A 56-year-old man to whom antihypertensive drugs had been administered suddenly felt dizziness and was admitted to our hospital. Magnet resonance imaging showed a small hemorrhagic lesion in the right rostral midbrain. Ocular vergence was intact but vertical gaze was restricted severely downward and moderately upward. The vertical gaze palsy did not change after oculocephalic reflex maneuvers. Forty days after the incident, motility recovered and the patient began to tilt his head to the left. Hess tests started to show skew deviation of right hypertropia, which continued for over 2 years. Funduscopic examination showed left extorsion without right intorsion. From these signs we diagnosed him as having posterior canal type ocular tilt reaction (OTR). The patient course indicated that periaqueductal syndrome was dominant in the acute stage with unilateral symptoms becoming more apparent in the chronic stage. The rostral interstitial nucleus of the medial longitudinal fasciculus (riMLF) and posterior commissure were estimated to be the main causative lesion for symptoms in the acute stage and the interstitial nucleus of Cajal (INC) for the chronic stage.

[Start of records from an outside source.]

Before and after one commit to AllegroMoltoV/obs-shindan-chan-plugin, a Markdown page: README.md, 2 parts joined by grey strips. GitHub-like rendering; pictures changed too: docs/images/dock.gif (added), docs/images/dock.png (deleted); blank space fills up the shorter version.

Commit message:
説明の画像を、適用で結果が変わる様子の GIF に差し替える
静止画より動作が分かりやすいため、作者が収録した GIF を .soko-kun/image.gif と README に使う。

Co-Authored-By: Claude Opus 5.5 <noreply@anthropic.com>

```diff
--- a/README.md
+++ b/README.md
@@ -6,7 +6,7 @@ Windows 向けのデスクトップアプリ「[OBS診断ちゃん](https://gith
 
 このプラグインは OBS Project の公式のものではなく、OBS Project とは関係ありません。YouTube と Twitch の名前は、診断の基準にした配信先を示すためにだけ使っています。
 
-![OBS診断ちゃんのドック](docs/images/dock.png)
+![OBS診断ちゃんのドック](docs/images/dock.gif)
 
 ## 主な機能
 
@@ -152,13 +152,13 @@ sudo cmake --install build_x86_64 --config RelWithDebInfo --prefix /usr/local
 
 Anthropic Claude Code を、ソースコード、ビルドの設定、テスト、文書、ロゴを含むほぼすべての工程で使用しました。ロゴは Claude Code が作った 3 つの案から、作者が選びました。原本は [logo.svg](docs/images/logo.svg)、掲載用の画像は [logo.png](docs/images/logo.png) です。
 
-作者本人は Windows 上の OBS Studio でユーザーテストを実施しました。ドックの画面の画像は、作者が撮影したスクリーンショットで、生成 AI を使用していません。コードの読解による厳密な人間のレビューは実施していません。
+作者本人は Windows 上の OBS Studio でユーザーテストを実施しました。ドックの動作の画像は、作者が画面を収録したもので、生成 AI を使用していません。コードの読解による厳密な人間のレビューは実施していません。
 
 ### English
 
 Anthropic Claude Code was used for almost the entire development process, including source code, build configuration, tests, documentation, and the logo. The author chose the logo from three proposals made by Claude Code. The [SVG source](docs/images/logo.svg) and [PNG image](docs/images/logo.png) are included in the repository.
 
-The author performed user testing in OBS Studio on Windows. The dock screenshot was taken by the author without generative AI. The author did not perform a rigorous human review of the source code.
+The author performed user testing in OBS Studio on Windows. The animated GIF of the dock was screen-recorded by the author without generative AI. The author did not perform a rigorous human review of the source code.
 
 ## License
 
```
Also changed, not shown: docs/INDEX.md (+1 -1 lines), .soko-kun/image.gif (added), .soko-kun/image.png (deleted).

Posterior canal type OTR caused by a unilateral INC lesion has only rarely been reported before.
|Number of pages
|Published - 01-12-2002

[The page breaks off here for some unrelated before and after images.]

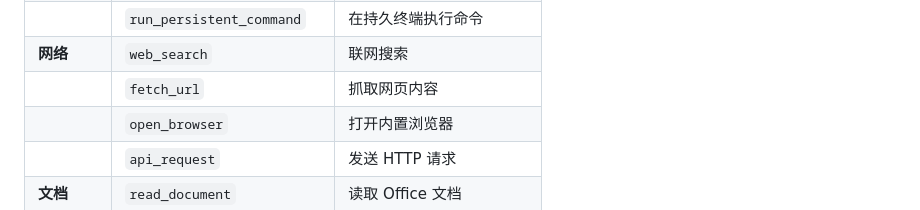
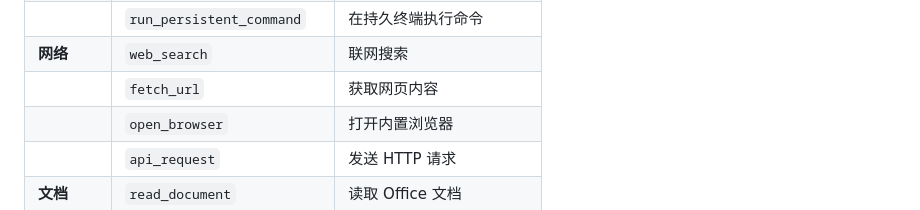
Before and after one commit to senweaver/senweaver-ide, a Markdown page: README.md, the part around the change. Rendered like a GitHub page.

Commit message:
Update Chinese translation for fetch_url description

```diff
--- a/README.md
+++ b/README.md
@@ -220,7 +220,7 @@ AI 可调用丰富的内置工具完成复杂任务：
 | | `open_persistent_terminal` | 打开持久终端 |
 | | `run_persistent_command` | 在持久终端执行命令 |
 | **网络** | `web_search` | 联网搜索 |
-| | `fetch_url` | 抓取网页内容 |
+| | `fetch_url` | 获取网页内容 |
 | | `open_browser` | 打开内置浏览器 |
 | | `api_request` | 发送 HTTP 请求 |
 | **文档** | `read_document` | 读取 Office 文档 |
```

All Science Journal Classification (ASJC) codes
- Clinical Neurology